*Exercise goal*. Determine how many lines in the listing below contain "java", then give only that number.

*Material provided*.
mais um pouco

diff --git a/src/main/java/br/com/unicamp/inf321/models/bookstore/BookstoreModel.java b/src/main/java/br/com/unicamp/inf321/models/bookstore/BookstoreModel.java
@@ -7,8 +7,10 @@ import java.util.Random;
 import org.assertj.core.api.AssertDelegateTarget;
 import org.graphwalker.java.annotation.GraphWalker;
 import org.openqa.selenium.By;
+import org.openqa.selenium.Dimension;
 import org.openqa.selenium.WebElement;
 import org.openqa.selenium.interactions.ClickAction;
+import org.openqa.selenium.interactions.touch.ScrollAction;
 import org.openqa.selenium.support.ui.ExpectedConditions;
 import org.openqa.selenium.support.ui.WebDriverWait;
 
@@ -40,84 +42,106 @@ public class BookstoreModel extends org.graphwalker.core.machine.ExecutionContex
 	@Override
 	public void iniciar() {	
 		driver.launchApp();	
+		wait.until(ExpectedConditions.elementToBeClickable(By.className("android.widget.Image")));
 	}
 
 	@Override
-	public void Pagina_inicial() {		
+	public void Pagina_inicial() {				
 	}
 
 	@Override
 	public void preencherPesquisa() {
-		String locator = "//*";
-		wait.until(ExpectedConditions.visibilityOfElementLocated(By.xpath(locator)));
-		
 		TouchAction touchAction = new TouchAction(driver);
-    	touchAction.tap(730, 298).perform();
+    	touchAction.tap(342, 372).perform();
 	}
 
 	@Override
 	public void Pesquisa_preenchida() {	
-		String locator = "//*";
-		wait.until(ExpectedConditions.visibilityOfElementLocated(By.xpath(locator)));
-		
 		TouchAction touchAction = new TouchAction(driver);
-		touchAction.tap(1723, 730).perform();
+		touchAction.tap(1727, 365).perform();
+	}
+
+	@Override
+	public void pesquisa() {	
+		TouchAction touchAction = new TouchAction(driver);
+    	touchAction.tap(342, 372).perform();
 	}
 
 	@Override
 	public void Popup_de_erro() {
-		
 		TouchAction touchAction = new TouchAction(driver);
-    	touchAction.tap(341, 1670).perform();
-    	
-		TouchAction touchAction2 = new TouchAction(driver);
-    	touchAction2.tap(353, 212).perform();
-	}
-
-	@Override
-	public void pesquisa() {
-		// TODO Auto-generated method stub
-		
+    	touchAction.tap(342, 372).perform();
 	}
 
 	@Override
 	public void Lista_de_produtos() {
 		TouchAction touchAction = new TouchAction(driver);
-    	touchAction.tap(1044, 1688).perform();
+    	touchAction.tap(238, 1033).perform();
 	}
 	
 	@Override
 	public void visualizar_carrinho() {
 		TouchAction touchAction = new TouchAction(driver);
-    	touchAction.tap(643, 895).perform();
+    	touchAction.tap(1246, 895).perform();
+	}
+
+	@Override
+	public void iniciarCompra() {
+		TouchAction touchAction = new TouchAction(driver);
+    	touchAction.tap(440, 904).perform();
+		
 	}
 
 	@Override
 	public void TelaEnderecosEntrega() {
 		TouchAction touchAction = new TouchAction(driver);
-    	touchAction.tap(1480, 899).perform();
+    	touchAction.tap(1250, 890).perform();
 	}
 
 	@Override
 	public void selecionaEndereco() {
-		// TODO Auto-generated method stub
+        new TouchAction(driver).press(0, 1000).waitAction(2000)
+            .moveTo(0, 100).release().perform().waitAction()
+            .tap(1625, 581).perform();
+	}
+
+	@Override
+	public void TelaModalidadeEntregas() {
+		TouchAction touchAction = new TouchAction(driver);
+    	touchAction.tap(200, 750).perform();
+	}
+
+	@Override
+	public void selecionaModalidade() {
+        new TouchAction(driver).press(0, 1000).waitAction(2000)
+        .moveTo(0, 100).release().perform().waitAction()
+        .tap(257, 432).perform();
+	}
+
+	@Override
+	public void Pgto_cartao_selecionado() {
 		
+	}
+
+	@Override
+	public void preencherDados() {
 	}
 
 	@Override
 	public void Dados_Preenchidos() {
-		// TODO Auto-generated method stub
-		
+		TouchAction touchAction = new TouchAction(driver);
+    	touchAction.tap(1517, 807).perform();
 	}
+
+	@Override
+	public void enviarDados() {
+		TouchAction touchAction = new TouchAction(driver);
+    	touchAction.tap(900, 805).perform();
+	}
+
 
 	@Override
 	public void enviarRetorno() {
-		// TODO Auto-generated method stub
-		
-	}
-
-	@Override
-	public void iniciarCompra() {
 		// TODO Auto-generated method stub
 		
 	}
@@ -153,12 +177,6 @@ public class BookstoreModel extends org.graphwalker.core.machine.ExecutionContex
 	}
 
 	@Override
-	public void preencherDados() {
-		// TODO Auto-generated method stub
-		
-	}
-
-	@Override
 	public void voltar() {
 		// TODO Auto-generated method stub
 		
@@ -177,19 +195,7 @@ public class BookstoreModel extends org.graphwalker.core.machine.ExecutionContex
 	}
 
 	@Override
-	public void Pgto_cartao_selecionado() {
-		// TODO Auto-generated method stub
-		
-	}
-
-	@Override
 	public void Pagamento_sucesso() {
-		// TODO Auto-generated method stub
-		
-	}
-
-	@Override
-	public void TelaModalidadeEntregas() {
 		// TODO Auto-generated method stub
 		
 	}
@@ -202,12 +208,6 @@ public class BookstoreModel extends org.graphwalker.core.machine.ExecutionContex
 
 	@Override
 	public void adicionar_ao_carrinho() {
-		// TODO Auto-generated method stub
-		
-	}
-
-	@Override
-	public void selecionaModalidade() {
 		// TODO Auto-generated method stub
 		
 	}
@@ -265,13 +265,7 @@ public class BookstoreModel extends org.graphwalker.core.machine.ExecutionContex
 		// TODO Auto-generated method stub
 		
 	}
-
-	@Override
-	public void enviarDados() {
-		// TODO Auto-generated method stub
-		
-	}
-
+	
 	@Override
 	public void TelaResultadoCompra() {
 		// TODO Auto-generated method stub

*Response*. 3